RSS executive director Hetan Shah explores the concepts of 'post-truth' and 'fake news' and what can be done to improve the quality of public debate in this forthcoming UK election and beyond.
We are apparently in a world of post-truth. The election of President Trump across the pond, and EU referendum campaign have convinced many that truth is under attack in a way never seen before. What does this all mean for the unexpected General Election campaign we are now in?
The House of Commons’ Culture, Media and Sports Select Committee was concerned enough to have opened an inquiry into ‘fake news’. However, as statisticians well know, this is not a new phenomenon: propaganda and spin are ever-present dangers in politics. The Royal Statistical Society’s (RSS) concern about how to improve the use of facts and evidence in public debate began well before the recent interest in this problem.
The debate in the run-up to the EU referendum particularly led to concerns that we are in a post-truth age. The claim by the Leave campaign that we pay £350 million a week to the EU, which the independent UK Statistics Authority debunked and called misleading, has become a poster child for post-truth politics.
But the referendum is better understood as a special case, rather than representative of daily life in the UK. Referenda are subject to weaker regulation than elections and campaigns are not running for election, where the electorate can hold them to account afterwards. Perhaps for both these reasons the EU referendum campaign left 52 per cent of voters feeling it was not conducted in a ‘fair and balanced way’.
One thing that is new, of course, is social media, which has taken a lot of the blame for the post-truth phenomenon. In particular, platforms such as Facebook have made it is very profitable to make up news stories.
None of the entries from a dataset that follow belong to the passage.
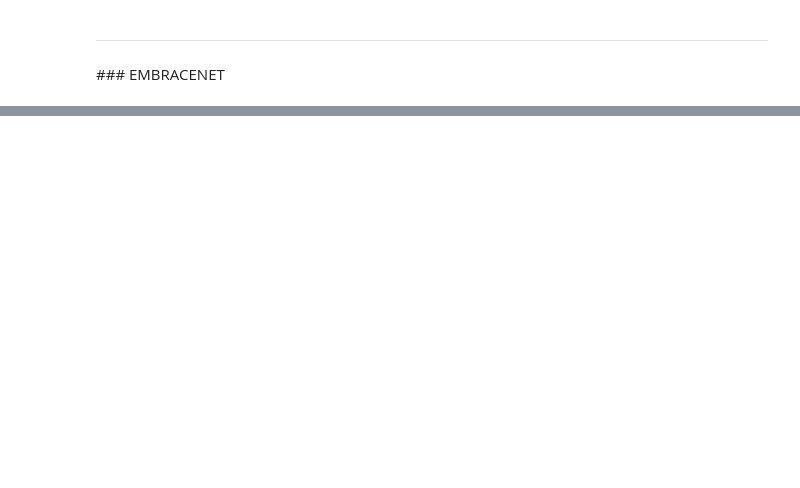
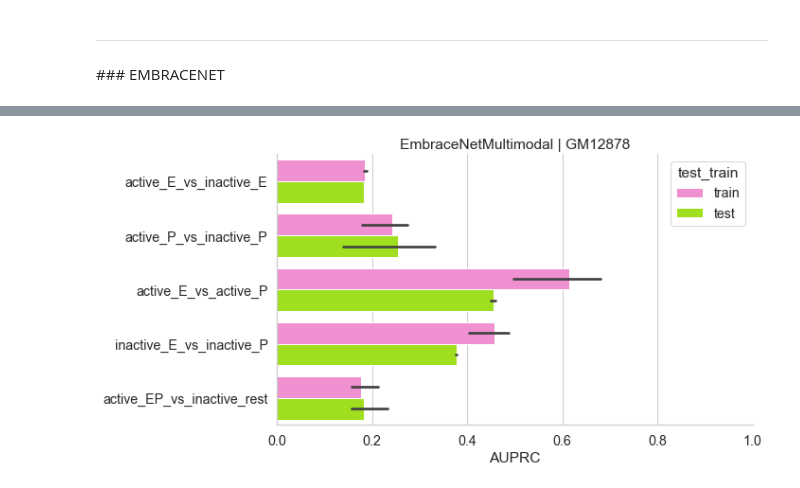
Before and after one commit to nikiiny/Prediction-of-Active-and-Inactive-Regulatory-Regions-with-Embracenet-Multimodal-Neural-Network-, a Jupyter notebook: 09_Thesis_BIOINF_GM12878_Embracenet.ipynb, the cells around one changed output, grey strips where cells are left out. Saved outputs shown, nothing was run; the diff lists cells and outputs as text; code cells hidden in the pictures; blank space fills up the shorter version.

```diff
--- a/09_Thesis_BIOINF_GM12878_Embracenet.ipynb
+++ b/09_Thesis_BIOINF_GM12878_Embracenet.ipynb
@@ -243,3 +533,8 @@ results_dict[cell_line][task][model.__name__] = kf_CV.scores_dict
 # %%
 with open ('results_dict.pickle', 'wb') as fout:
     pickle.dump(OrderedDict(results_dict), fout)
+# %%
+from BIOINF_tesi.models.utils import plot_scores
+plot_scores(cells=cell_line, models=['EmbraceNetMultimodal'])
+# %% [output]
+[figure, added]
```
Also changed, not shown: parts of 16 cells of this notebook, 22 other files.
This has proven irresistible to people with no particular interest in the content of the stories they write beyond that they are profitable. Macedonian teenagers, for example, who built pro-Trump news websites found themselves earning $1,000 a month in a country with an average monthly salary of $371.
But fake news is nothing new. In 1835 an American newspaper published a story that claimed an astronomer had found life on the moon. The story went ‘viral’ and within a month was being published in Europe. Newspapers profited from headlines that today we would call 'clickbait'. The incentive structures are recognisable in today’s social media.
Social media are also blamed for creating echo chambers where we hear only our pre-existing views repeated to us. This could make us more credulous of stories that are not based in fact. However we have always had our echo chambers in the analogue world. After all, the Guardian and Daily Mail speak to their own converted audiences.
So post-truth and fake news are less new than might at first meet the eye. There was no truth era before the post-truth one. But this is not to say there isn’t a problem.
What can be done to improve the use of facts in this election? Social media giants clearly have a role to play. They have been reluctant, but are starting to grapple with the issue. Fundamentally, they are coming to terms with becoming so powerful that they are not just platforms, but publishers, and thus have some editorial function.
Facebook has started flagging stories that are disputed by factcheckers. Google has stopped ad revenue flowing to some fake news sites. Germany is developing laws to fine social networks that do not delete fake news. This may work when it is clear what is true and untrue, but it will probably also create many cases on the edge.
Academics can play an important role in getting the facts out in this election, but few tend to do so successfully. You need to be prepared to put your head above the parapet, respond in a timely fashion, speak a language that people understand, and not go beyond your expertise. It’s a tricky balance, but hugely rewarding.
Independent fact checkers can help. But they suffer a free-rider problem: everyone likes the idea, but nobody wants to pay for what they provide. Foundations and philanthropists need to step in and put money behind them. It is good to see that the BBC has set up its own internal ‘Reality Check’ team.
And yet, even facts in themselves are not enough. There are concerns that telling people the facts can just reinforce their existing views; the so-called ‘backfire effect’. Promising new research by Sander van der Linden and colleagues suggests, however, that we can inoculate the public against misinformation by giving information about the methods through which the facts are obscured or denied alongside giving facts themselves.
Ultimately, we need a citizenry that has access to tools of self-defence against mistruth and that cares about the quality of news it consumes. Learned societies have a role to play in reaching out beyond their traditional audiences. For example. the RSS has developed free statistical training for journalists and politicians to help improve the debate. We have also hosted public debates about key social issues such as ‘the facts about migration’.
We should explore new ways of promoting critical thinking, statistical literacy and a curious mindset among people young and old. As is so often the case, technical and policy fixes can only take us so far; education is the only sustainable answer to this major societal issue.
A version of this article appeared in Research Fortnight and Research Professional.
Read our submission to the Culture, Media and Sport Select Committee’s ‘Fake news’ inquiry (PDF)
The RSS will be hosting two events discussing the issue of post-truth: 'Has the post-truth era killed our chance of having an election based on facts and stats?' at the British Academy in London on Monday 22 May, and 'Post-truth II: What is it and what can we do about it?' which will take place Newport on 12 July.